You’re trapped in the guts of a giant alien that has swallowed just about everything, including human miners working on the surface of the planet. Your goal is to work your way through the insides of this massive creature, fending off all sorts of nasty body fluids and enemies. Some can end your mission just by touching you, while others will fire ammunition that, if it hits your ship, will up your heat meter. As usual, it’s a tactical mix of shooting and puzzle-solving that forces you to keep an eye on that crucial heat meter; if it maxes out, you blow up and you have to try that section again. I did find some of the later levels a touch annoying because this game seems a lot less forgiving than the last, but I assume many fans of the first won’t mind the amped-up challenge.
It’s the level design, clever institution of various elements, and overall artistry that brings this solid production together. It’s true that you won’t be as continually entranced as you were with the original title, but you will stumble upon new concepts and items that certainly expand upon the established foundation. I still think the difficulty can spike at bizarre times, and it’s still too easy to eradicate those you’re trying to save (primarily because you can’t see their exact location until you’re closer), but those are minor complaints that didn’t cripple my enjoyment. Q-Games worked hard to produce a new environment loaded with innovative boss encounters, new landscape designs, and a great gameplay flow that keeps us playing from start to finish. You may find yourself a little dissuaded at times, but you’ll likely want to return to complete the quest.
PixelJunk Shooter 2 is another rock solid installment in a series that continues to deliver the goods. The multiplayer is plenty fun but again, hasn’t changed much and on the whole, the game just doesn’t hold the same cache. If the original game wore thin after a few hours, the additions to the sequel might not be enough to warrant another purchase. But if you really liked the first, or better yet, if you never even played the debut title, you’ll want to give this one a try. It takes winning ideas and simply builds on them without sacrificing anything essential. There are plenty of huge blockbusters out there that demand your attention but where would we be without our small, quirky diversions?
The Good: Slick, refined visuals. Great music. Super fluid and reliable control. Implementation of new ideas and items is appreciated. Solid level design with cleverly made situations.

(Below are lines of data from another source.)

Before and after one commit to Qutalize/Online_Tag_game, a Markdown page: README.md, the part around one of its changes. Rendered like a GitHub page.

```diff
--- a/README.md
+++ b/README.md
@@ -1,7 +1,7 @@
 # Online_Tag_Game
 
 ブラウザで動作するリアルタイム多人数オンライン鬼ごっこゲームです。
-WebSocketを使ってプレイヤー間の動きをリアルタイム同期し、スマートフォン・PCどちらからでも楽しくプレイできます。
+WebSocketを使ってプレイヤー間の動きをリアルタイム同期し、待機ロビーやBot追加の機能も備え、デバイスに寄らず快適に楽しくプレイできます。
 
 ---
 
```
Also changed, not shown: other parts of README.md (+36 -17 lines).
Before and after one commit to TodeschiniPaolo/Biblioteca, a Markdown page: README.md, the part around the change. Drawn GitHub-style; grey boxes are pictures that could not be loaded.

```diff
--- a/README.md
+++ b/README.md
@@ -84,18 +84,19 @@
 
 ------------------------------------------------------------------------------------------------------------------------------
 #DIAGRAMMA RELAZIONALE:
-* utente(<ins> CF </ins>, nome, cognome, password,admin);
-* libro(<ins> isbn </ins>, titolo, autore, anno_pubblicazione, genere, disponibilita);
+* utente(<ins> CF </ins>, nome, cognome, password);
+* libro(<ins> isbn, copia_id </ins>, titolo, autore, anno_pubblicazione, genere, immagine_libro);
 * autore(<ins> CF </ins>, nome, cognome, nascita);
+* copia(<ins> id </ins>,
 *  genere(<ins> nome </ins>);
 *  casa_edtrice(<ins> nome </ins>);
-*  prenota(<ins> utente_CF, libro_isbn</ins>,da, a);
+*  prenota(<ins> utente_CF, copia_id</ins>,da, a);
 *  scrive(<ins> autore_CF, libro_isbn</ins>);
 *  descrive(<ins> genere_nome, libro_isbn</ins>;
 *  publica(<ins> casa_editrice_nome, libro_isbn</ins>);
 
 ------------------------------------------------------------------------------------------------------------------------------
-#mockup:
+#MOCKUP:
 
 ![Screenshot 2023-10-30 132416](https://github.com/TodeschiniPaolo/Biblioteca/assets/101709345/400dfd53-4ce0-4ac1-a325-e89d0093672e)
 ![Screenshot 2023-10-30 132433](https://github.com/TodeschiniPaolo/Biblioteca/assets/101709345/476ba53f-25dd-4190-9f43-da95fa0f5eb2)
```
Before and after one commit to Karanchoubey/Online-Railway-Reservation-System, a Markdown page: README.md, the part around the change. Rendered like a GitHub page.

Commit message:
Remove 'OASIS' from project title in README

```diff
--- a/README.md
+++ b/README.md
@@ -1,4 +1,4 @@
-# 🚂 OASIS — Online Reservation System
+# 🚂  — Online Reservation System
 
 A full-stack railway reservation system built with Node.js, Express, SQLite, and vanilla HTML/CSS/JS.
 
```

The Bad: Seems a little too similar to the first game. Difficulty can be erratic and a tad frustrating. Appeal can wear off too quickly.
The Ugly: “Aaaaah…I was inches away from the &%$&%* exit!!!”